Bangkok Post 9 July 2008


By Ploenpote Atthakor

It's been nearly two decades since the graft-ridden, 23-billion-baht Klong Dan wastewater treatment project was abandoned and a group of politicians, their associates and state officials ordered to undergo trial in court. There remains the question: what to do with the doomed project, which is now literally a monument of graft?

As the Supreme Court is to hand down a verdict today on Vatana Asavahame, deciding the fate of the veteran politician who is now president of Puea Pandin party, for his role in the purchase of land for the plant, the fate of the Klong Dan project is still unclear.

The mammoth wastewater treatment project, situated on 1,900 rai of land in Samut Prakan province, was over 90% complete when fierce protests by local environmentalists who complained against possible impact on the coastal ecology and irregularities during the land procurement and construction process, brought everything to a halt and generated one of the country's biggest corruption scandals. For this reason many people, including Natural Resources and Environment Minister Anongwan Thepsutin, want to revive the project and put it to good use after it is eventually completed. The ministry in 2004 commissioned a consultancy firm, Black & Veatch Co, to study the possibility of the project's revival. Although the results of the study were never made public, the consultant firm appears to have come up with a very positive answer.

In her drive to revive the project, Mrs Anongwan is said to be preparing to hire a new firm to follow up on the Black & Veatch study. A senior official at the Pollution Control Department, the responsible agency, expressed confidence that a conclusion should be reached by the end of this year.

Obviously, the major reason for Mrs Anongwan's revival move is that the 23-billion-baht sum of money already invested should not just be thrown away. The minister may innocently believe that the project should no longer be suspended once those in the wrong (just some of them, actually) are punished.

Sounds very reasonable, doesn't it?

But that may not necessarily be the case regarding the Klong Dan project, for its revival would not just lead to new problems, it would also revive the old, unresolved ones.

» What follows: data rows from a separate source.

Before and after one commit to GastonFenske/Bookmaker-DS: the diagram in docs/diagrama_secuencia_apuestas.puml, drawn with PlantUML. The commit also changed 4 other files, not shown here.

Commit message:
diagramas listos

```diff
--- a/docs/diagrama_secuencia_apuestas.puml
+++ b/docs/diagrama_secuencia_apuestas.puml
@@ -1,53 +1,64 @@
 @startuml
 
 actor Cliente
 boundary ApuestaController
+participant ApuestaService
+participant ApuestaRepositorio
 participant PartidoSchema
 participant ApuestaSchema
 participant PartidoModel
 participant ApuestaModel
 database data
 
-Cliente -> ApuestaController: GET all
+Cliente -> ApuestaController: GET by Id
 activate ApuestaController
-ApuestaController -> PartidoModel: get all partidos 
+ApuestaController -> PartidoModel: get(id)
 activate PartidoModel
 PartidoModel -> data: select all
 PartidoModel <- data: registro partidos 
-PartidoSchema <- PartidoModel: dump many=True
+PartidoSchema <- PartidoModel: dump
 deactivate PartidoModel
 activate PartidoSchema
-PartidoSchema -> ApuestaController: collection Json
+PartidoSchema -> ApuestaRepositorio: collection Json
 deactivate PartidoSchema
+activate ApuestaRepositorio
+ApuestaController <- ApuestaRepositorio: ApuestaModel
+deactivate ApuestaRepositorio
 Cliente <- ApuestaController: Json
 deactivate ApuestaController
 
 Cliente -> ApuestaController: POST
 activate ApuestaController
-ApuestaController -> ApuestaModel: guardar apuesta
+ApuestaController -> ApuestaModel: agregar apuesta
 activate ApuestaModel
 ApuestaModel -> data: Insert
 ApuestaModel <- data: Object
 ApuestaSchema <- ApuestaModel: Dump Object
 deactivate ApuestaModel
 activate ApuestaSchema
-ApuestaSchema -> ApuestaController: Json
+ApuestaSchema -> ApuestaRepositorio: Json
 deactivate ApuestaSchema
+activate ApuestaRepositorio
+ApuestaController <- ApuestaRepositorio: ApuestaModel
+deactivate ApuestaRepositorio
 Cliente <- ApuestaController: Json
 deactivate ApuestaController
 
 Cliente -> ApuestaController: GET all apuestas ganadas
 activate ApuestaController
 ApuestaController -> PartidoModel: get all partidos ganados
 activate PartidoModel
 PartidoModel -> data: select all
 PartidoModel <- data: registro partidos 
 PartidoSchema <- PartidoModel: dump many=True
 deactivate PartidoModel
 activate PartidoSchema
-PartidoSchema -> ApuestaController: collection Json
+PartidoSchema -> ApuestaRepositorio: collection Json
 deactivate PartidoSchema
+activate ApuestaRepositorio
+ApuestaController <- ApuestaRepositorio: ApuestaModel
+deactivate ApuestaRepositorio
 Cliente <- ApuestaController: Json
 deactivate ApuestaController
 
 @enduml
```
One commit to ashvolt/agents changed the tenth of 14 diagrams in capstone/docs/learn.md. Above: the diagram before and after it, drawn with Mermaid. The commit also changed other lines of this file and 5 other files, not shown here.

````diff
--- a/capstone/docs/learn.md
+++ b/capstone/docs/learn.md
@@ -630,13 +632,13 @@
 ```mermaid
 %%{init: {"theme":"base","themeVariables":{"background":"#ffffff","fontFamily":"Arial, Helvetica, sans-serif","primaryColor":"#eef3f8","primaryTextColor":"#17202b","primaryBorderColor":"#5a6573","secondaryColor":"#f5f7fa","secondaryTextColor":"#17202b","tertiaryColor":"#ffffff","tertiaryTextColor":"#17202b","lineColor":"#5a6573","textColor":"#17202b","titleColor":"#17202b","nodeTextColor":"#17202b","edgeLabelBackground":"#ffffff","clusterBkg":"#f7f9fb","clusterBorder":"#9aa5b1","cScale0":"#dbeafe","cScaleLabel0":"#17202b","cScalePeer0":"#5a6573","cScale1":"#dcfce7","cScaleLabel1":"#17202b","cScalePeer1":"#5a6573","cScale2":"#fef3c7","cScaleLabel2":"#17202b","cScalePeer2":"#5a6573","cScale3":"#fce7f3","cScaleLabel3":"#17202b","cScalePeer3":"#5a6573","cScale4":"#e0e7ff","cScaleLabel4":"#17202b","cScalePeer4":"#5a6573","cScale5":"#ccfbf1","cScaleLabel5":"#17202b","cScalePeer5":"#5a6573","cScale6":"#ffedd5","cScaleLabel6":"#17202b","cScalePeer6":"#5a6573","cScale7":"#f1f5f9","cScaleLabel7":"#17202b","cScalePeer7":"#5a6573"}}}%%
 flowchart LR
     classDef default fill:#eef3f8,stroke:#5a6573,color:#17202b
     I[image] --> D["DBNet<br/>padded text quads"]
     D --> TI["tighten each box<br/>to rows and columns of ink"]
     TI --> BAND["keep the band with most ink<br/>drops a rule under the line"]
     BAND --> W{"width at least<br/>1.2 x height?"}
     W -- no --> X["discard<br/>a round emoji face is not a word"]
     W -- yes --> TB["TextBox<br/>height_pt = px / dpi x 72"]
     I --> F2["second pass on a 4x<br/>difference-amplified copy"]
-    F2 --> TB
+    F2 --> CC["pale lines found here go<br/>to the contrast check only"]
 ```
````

Mrs Anongwan did not say how much money the ministry would need to fix - and probably replace - equipment in the plant that has been left in a sorry state, to make the project workable. Surely it will be a big sum and it is not yet clear if the investment will be worth it.

The revival option appears not to properly address the environmental impact of the project - another key reason which ran it into the ground in the first place.

And what about the operational costs? In particular, the cost of fuel for water pumps, which is said to be quite high?

While making the Klong Dan plant recommissioning proposal, the minister and bureaucrats simply dismissed a call from the locals that the site be re-designed as a centre for the study of marine creatures. Like in many cases, they simply failed to learn from past mistakes in order to avoid repetition. They know well that the Klong Dan scandal will fade from public memory before long.

But should we let that happen? I think not.

If we have no better idea what to do with the doomed project, what about turning it into a public learning place - a museum or monument? Turn the site into a place that raises public knowledge about graft and corruption. We have to admit that while we are never lacking in cases that prove our society is riddled with corruption, and at times someone may be caught while many others remain free, people in society hardly ever learn their lesson. That is why the problems keep recurring.

Too expensive? Perhaps. But that kind of learning place is necessary, especially if we take into account a series of poll surveys which indicate an increase in tolerance among people, mostly youngsters, towards corruption committed by politicians.

To prevent such a horrible trend, we will have to equip them with tangible knowledge. To this end, a museum on graft can be a possible choice.

Ploenpote Atthakor is Deputy News Editor, Bangkok Post.